Plus sized models aren’t new to the industry. They’ve been getting quite a lot of attention lately and I think it’s a healthy discussion to have on the heels of the low bottom BMI controversy.
We all know that models are thin. What I find interesting is that most people don’t realize exactly how thin they are. Sure, we see them in magazines and on tv and they look thin but not particularly unhealthy.
Today I took measurements… in a department store. Here’s the results:
Normal Store Mannequin:
Bust/Waist/Hips: 31-25-35 1/2
Leg Circumference: 15″
Leg Circumference: 19″
Me (I wear a size 2-8 in retail clothing)
Leg Circumference: 22 1/2″
Average American Woman: According to the CDC and SizeUSA
Leg Circumference: Wasn’t able to find the data
Leg Circumference: 16
What’s surprising is even these perfectly proportioned mannequins used to display clothing for women to buy are too fat to model. They would have to lose 5-10 pounds or 1/2-1 1/2 inches in some places to be able to fit the clothing required of them to wear.
It seems ridiculous and abusive and yes, perhaps it is. Or is it?
Plus Magazine recently did an editorial depicting plus sized models nakedly, proudly displaying their curves alongside traditional runway models. Along with the images were messages about the change a model’s body has had to go through to compete.

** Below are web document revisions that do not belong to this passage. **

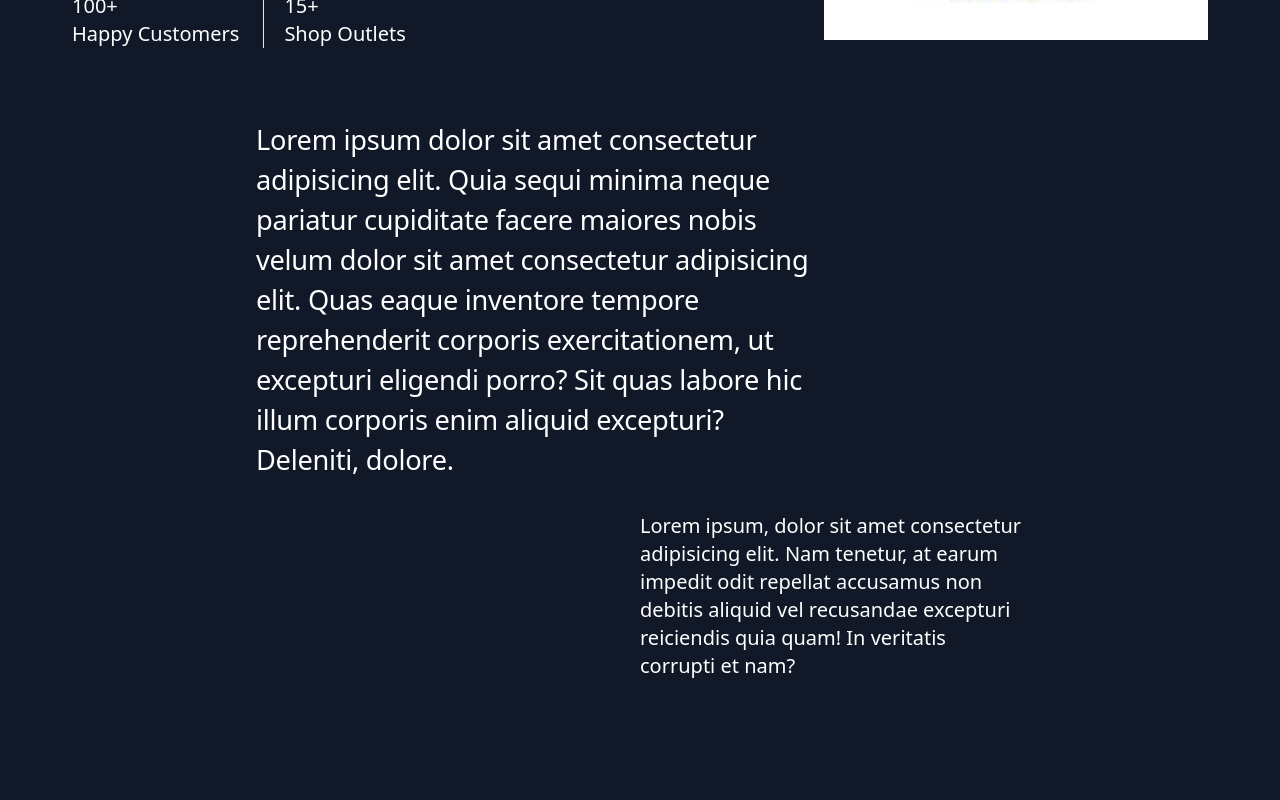
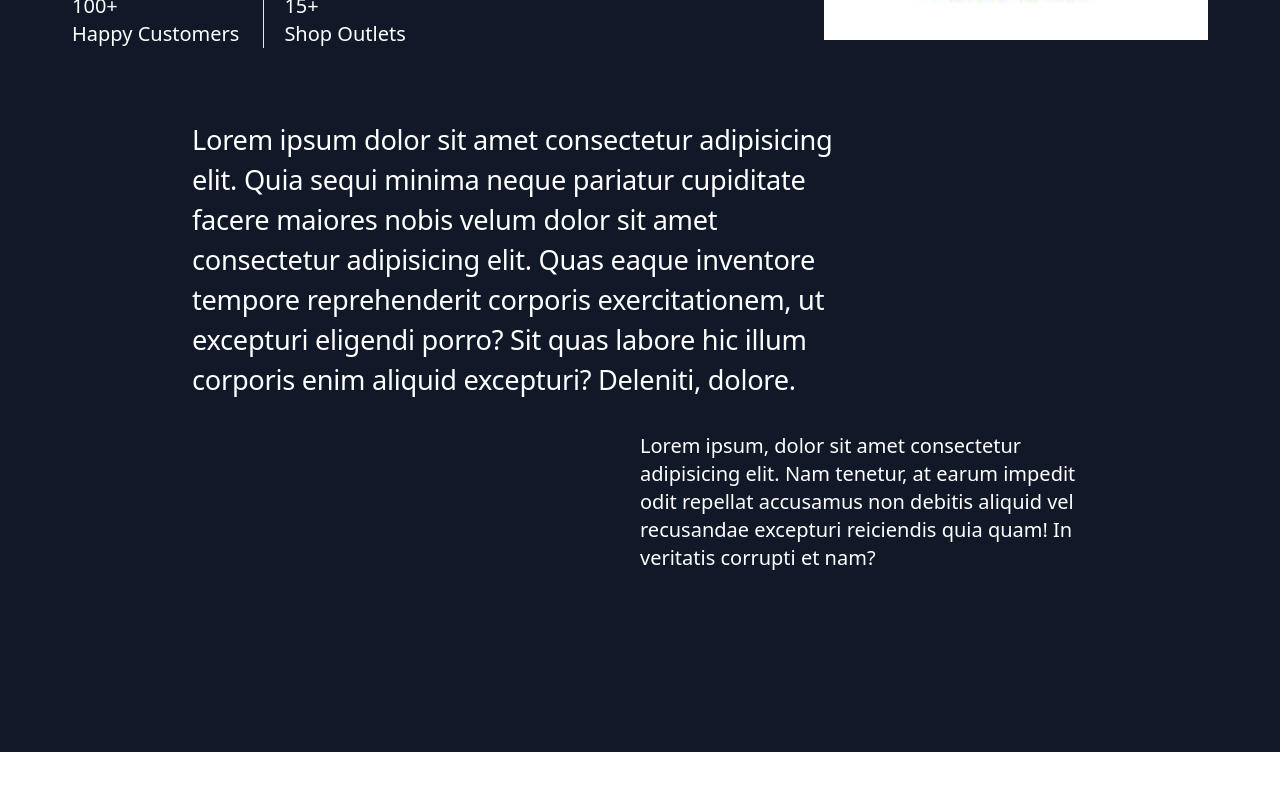
Before and after one commit to segunajibola/Videva-Fashion-Line, a React (Vite) app: page / in a window 1280 px wide. Shown: the part 560-1360 px from the top of the page. Built offline with nearby package versions, Linux system fonts and the light colour scheme.

Commit message:
changeUI

```diff
--- a/src/components/Home.jsx
+++ b/src/components/Home.jsx
@@ -48,13 +48,13 @@ const Home = () => {
       </header>
 
       <section className="bg-gray-900 dark:bg-gray-100 text-white p-10 text-2xl">
-        <div className="w-[60vw] mx-auto">
+        <div className="w-[70vw] mx-auto">
           <div className="grid grid-cols-4 grid-rows-2 gap-y-8 gap-x-4">
             <p className="col-start-1 col-span-3 row-start-1 text-demo1">
               Lorem ipsum dolor sit amet consectetur adipisicing elit. Quia
               sequi minima neque pariatur cupiditate facere maiores nobis velum dolor sit amet consectetur adipisicing elit. Quas eaque inventore tempore reprehenderit corporis exercitationem, ut excepturi eligendi porro? Sit quas labore hic illum corporis enim aliquid excepturi? Deleniti, dolore.
             </p>
-            <p className="col-end-6 col-span-3 row-start-2 text-xl">
+            <p className="col-end-6 col-span-3 row-star t-2 text-xl">
               Lorem ipsum, dolor sit amet consectetur adipisicing elit. Nam
               tenetur, at earum impedit odit repellat accusamus non debitis
               aliquid vel recusandae excepturi reiciendis quia quam! In
```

-Twenty years ago the average fashion model weighed 8% less than the average woman. Today, she weighs 23% less.
- Ten years ago plus-size models averaged between size 12 and 18. Today the need for size diversity within the plus-size modeling industry continues to be questioned. The majority of plus-size models on agency boards are between a size 6 and 14, while the customers continue to express their dissatisfaction.
- Most runway models meet the Body Mass Index physical criteria for Anorexia.
- 50% of women wear a size 14 or larger, but most standard clothing outlets cater to sizes 14 or smaller.
It’s long been known and accepted that we’re a country obsessed with thinness. The fantasy and the reality grows more and more disparate. I wonder where the breaking point will be… is there a point at which women and models say enough? Stop. It’s no longer my job or responsibility to continue to walk this destructive path.
Maybe I’m wrong. Maybe all the models I saw starving themselves were getting paid enough to make it ok. I don’t think so.